_Work to be completed_:
The job is to find each line of the records below that includes the word "CHANGELOG" and copy it.

--- START ---

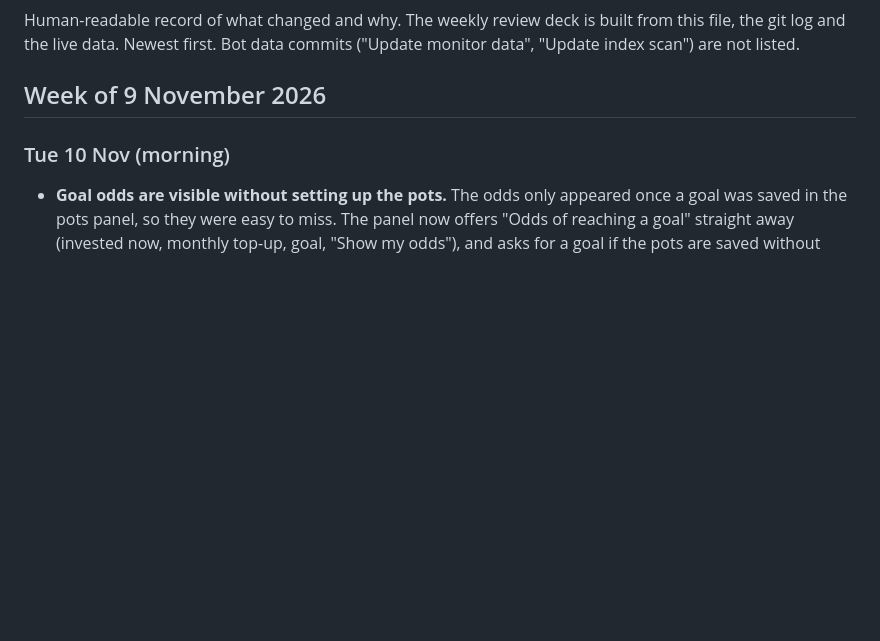
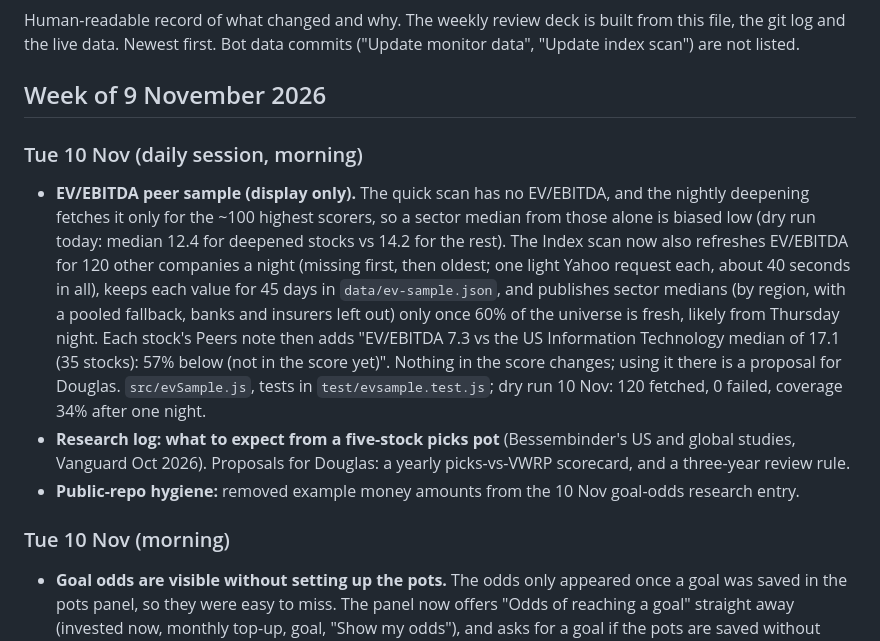
Before and after one commit to douglasbakeronline/market-monitor, a Markdown page: docs/CHANGELOG.md, the part around the change. Drawn GitHub-style; blank space fills up the shorter version.

```diff
--- a/docs/CHANGELOG.md
+++ b/docs/CHANGELOG.md
@@ -3,6 +3,11 @@
 Human-readable record of what changed and why. The weekly review deck is built from this file, the git log and the live data. Newest first. Bot data commits ("Update monitor data", "Update index scan") are not listed.
 
 ## Week of 9 November 2026
+
+### Tue 10 Nov (daily session, morning)
+- **EV/EBITDA peer sample (display only).** The quick scan has no EV/EBITDA, and the nightly deepening fetches it only for the ~100 highest scorers, so a sector median from those alone is biased low (dry run today: median 12.4 for deepened stocks vs 14.2 for the rest). The Index scan now also refreshes EV/EBITDA for 120 other companies a night (missing first, then oldest; one light Yahoo request each, about 40 seconds in all), keeps each value for 45 days in `data/ev-sample.json`, and publishes sector medians (by region, with a pooled fallback, banks and insurers left out) only once 60% of the universe is fresh, likely from Thursday night. Each stock's Peers note then adds "EV/EBITDA 7.3 vs the US Information Technology median of 17.1 (35 stocks): 57% below (not in the score yet)". Nothing in the score changes; using it there is a proposal for Douglas. `src/evSample.js`, tests in `test/evsample.test.js`; dry run 10 Nov: 120 fetched, 0 failed, coverage 34% after one night.
+- **Research log: what to expect from a five-stock picks pot** (Bessembinder's US and global studies, Vanguard Oct 2026). Proposals for Douglas: a yearly picks-vs-VWRP scorecard, and a three-year review rule.
+- **Public-repo hygiene:** removed example money amounts from the 10 Nov goal-odds research entry.
 
 ### Tue 10 Nov (morning)
 - **Goal odds are visible without setting up the pots.** The odds only appeared once a goal was saved in the pots panel, so they were easy to miss. The panel now offers "Odds of reaching a goal" straight away (invested now, monthly top-up, goal, "Show my odds"), and asks for a goal if the pots are saved without one; the odds sit straight under the total, above the pot weights, and the weights table is hidden until there are pot values. Checked with an empty browser, pots without a goal, and a goal without pots, at desktop and 390px, light and dark.
```
Also changed, not shown: docs/RESEARCH-LOG.md (+8 -1 lines), docs/ROADMAP.md (+4 -1 lines).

--- END ---

_Answer to this exercise_:
Before and after one commit to douglasbakeronline/market-monitor, a Markdown page: docs/CHANGELOG.md, the part around the change. Drawn GitHub-style; blank space fills up the shorter version.
--- a/docs/CHANGELOG.md
+++ b/docs/CHANGELOG.md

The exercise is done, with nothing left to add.